Saturday, May 29, 2010

The Tube Amp: May

Once again, in just under the gun! In case you haven't noticed, I generally get my posts a rollin' towards the end of the month. So plan accordingly. Anyway, on to the video!

:01 -- Here we have famously reclusive Jeff Mangum, brains behind Neutral Milk Hotel, who's actually come out of hiding a few times over the past year or two. This clip seems to be from the late 90s, although there's no date attached.

:20 -- Any of you gearheads know what kind of guitar he's got there? My first thought is an old Guild. This video goes to show, you don't need anything more than simple chords on a lone guitar when you have a voice and songwriting chops like that.

:44 -- Was that a grin?
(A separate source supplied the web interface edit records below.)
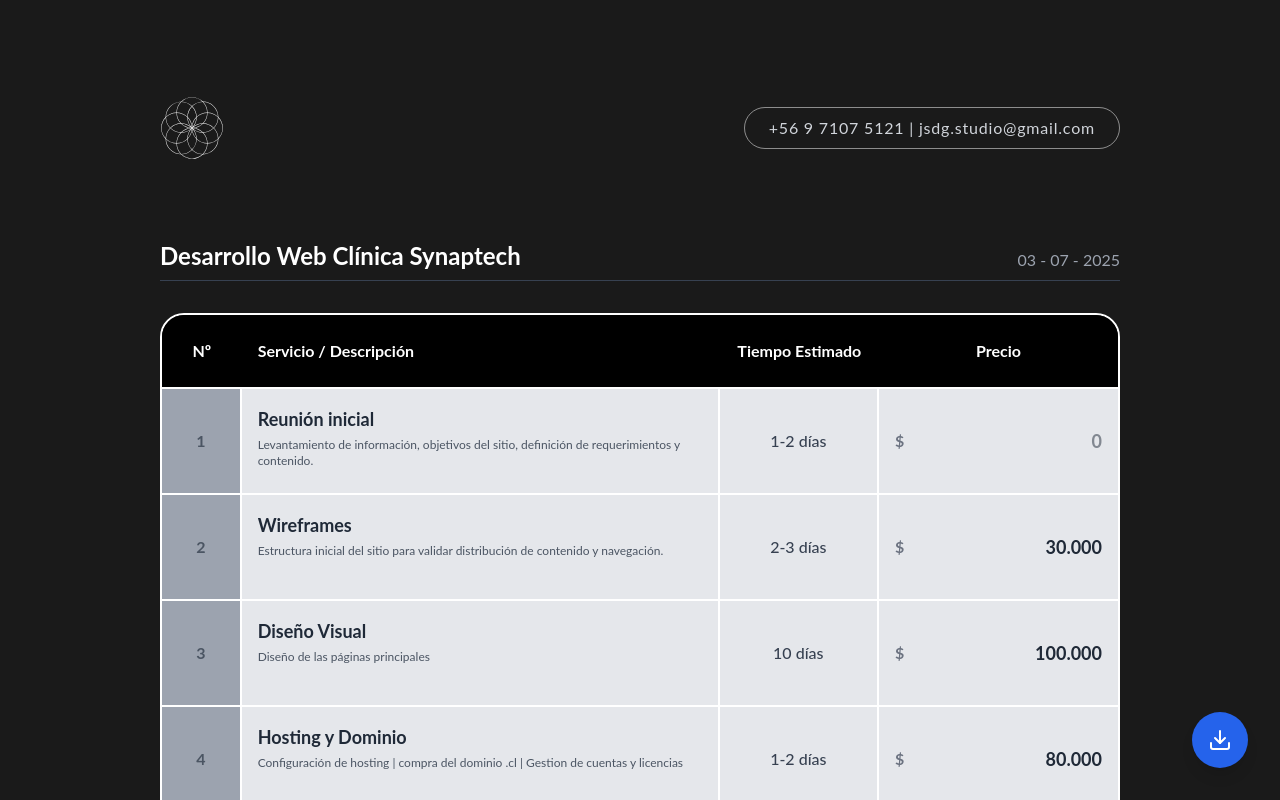
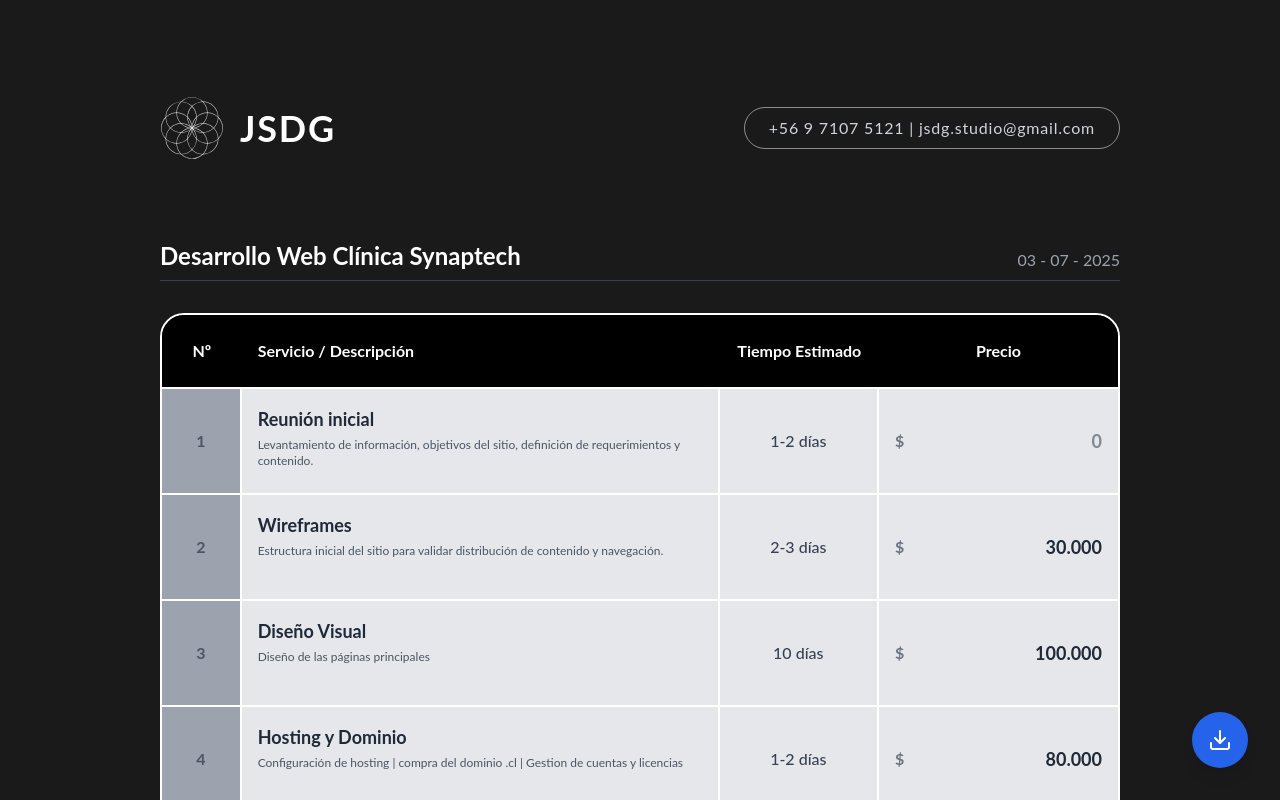
Before and after one commit to jsdgstudio/cotizador-jsdg, a React (Vite) app: page / in a window 1280 px wide. Shown: the top 800 px of the page. Built offline with nearby package versions, Linux system fonts and the light colour scheme.

Commit message:
Add JSDG text next to logo in header

```diff
--- a/src/components/Header.jsx
+++ b/src/components/Header.jsx
@@ -4,8 +4,9 @@
 const Header = () => {
     return (
         <header className="flex flex-col md:flex-row justify-between items-center py-8 px-4 md:px-0">
-            <div className="flex items-center mb-4 md:mb-0">
+            <div className="flex items-center gap-4 mb-4 md:mb-0">
                 <img src={logo} alt="JSDG Logo" className="h-16 w-auto" />
+                <span className="text-4xl font-bold text-white tracking-wider">JSDG</span>
             </div>
             <div className="border rounded-full px-6 py-2 text-sm md:text-base tracking-wider text-gray-300" style={{ borderColor: 'rgba(255,255,255,0.5)' }}>
                 +56 9 7107 5121 | jsdg.studio@gmail.com
```
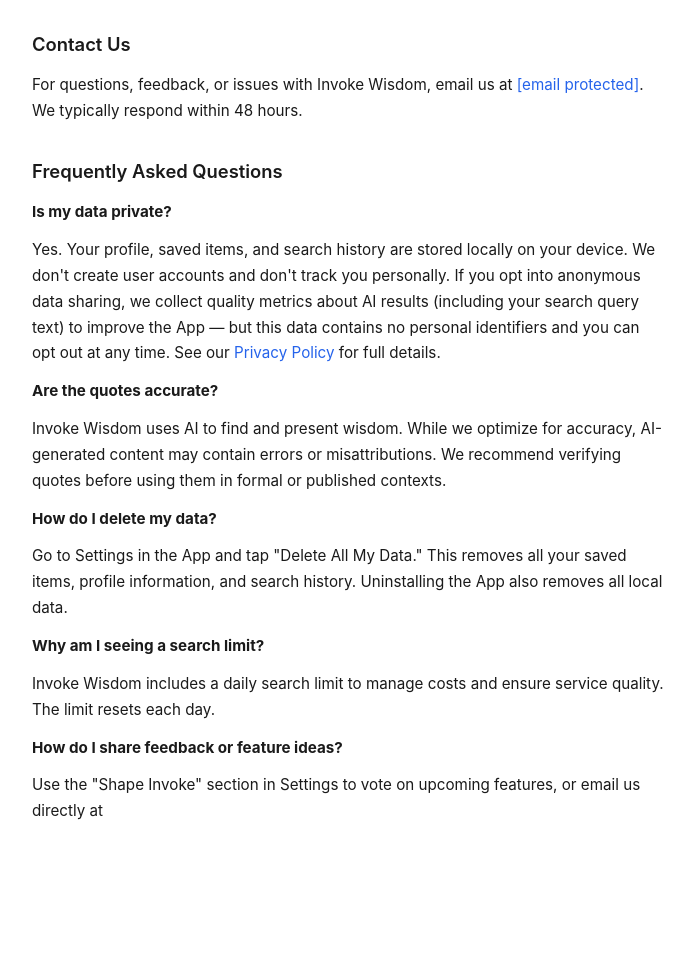
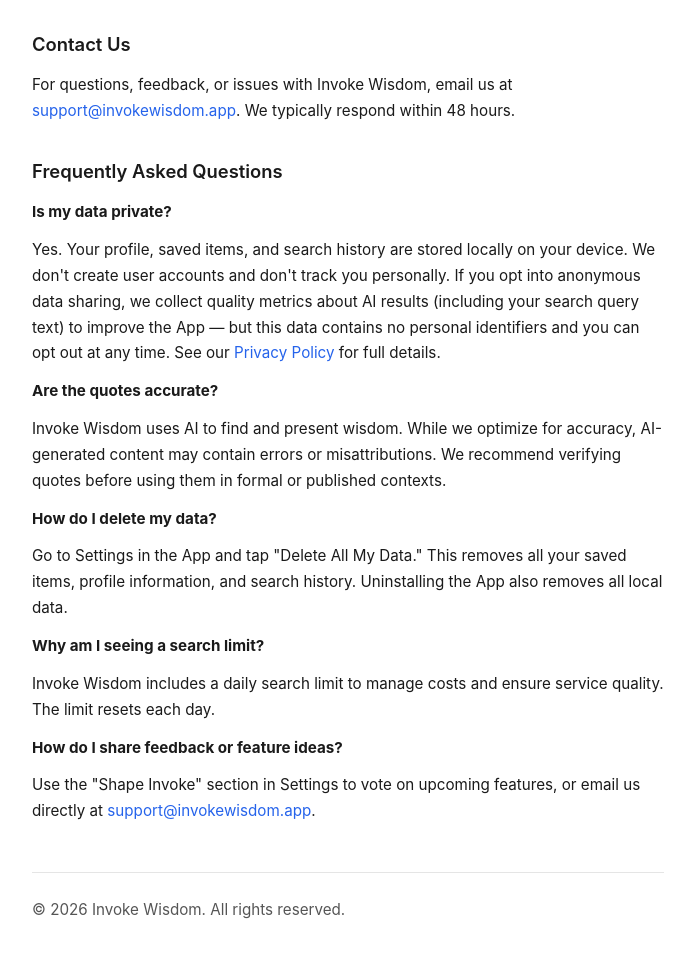
Before and after one commit to christianwieland1-ux/invoke-wisdom-site, a plain HTML site: page support.html in a window 1280 px wide. Shown: the part 169-1126 px from the top of the page, without its empty margins (292-987 px from the left). Before the commit the page ends 1037 px from the top, so only its background shows below. Drawn offline with Linux system fonts and the light colour scheme.

Commit message:
Fix mangled email links on all pages

```diff
--- a/support.html
+++ b/support.html
@@ -83,7 +83,7 @@
     <p class="subtitle">We're here to help.</p>
 
     <h2>Contact Us</h2>
-    <p>For questions, feedback, or issues with Invoke Wisdom, email us at <a href="/cdn-cgi/l/email-protection#94e7e1e4e4fbe6e0d4fdfae2fbfff1e3fde7f0fbf9baf5e4e4"><span class="__cf_email__" data-cfemail="295a5c5959465b5d6940475f46424c5e405a4d464407485959">[email&#160;protected]</span></a>. We typically respond within 48 hours.</p>
+    <p>For questions, feedback, or issues with Invoke Wisdom, email us at <a href="mailto:support@invokewisdom.app">support@invokewisdom.app</a>. We typically respond within 48 hours.</p>
 
     <h2>Frequently Asked Questions</h2>
 
@@ -100,4 +100,10 @@
     <p>Invoke Wisdom includes a daily search limit to manage costs and ensure service quality. The limit resets each day.</p>
 
     <p><strong>How do I share feedback or feature ideas?</strong></p>
-    <p>Use the "Shape Invoke" section in Settings to vote on upcoming features, or email us directly at <a href="/cdn-cgi/l/email-protection#9be8eeebeb
+    <p>Use the "Shape Invoke" section in Settings to vote on upcoming features, or email us directly at <a href="mailto:support@invokewisdom.app">support@invokewisdom.app</a>.</p>
+
+    <div class="footer">
+        <p>&copy; 2026 Invoke Wisdom. All rights reserved.</p>
+    </div>
+</body>
+</html>
```
Also changed, not shown: privacy.html (+7 -1 lines), terms.html (+7 -1 lines).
I don't think I've ever seen Mangum smile before...

1:12 -- I love this extended note he sings here, showing his ability to utilize his voice as a complementary instrument, not just a vehicle for his lyrics.

1:21 -- And that is only underscored by his humming the brass section's part over this small interlude. I was worried it'd come off as a little corny, but Mangum came through. The way he sings "Dee-dee-dee" with a tremble in his voice is so foreboding...

1:56 -- That little paper star in the upper right corner reminds me of the school dance in Napoleon Dynamite...

2:15 -- "And now how I remember you, how I would push my fingers through your mouth to make those muscles move" is one of the creepier lyrical images I've heard.

2:48 -- I love how he holds notes like this, creating that creepy drone. Many of the instruments we hear on NMH songs play long, stretched notes like this (saw, horns)--it's a notable musical theme. He does this sort of vocal suspension in "Oh Comely" as well.

2:59 -- More "Dee"s for good measure.

3:28 -- Mangum always seems a unsteadily calm, just on the edge of cracking. Perhaps that has something to do with his seclusion.

3:49 -- How cool would it have been to be at that performance? Sounds like about thirty people in the house. If only.

For further HSW-penned reading on the band and its Mangum Opus (get it?), click here for a write-up of In the Aeroplane Over the Sea from a few years back.

Have a nice Memorial Day!

No comments: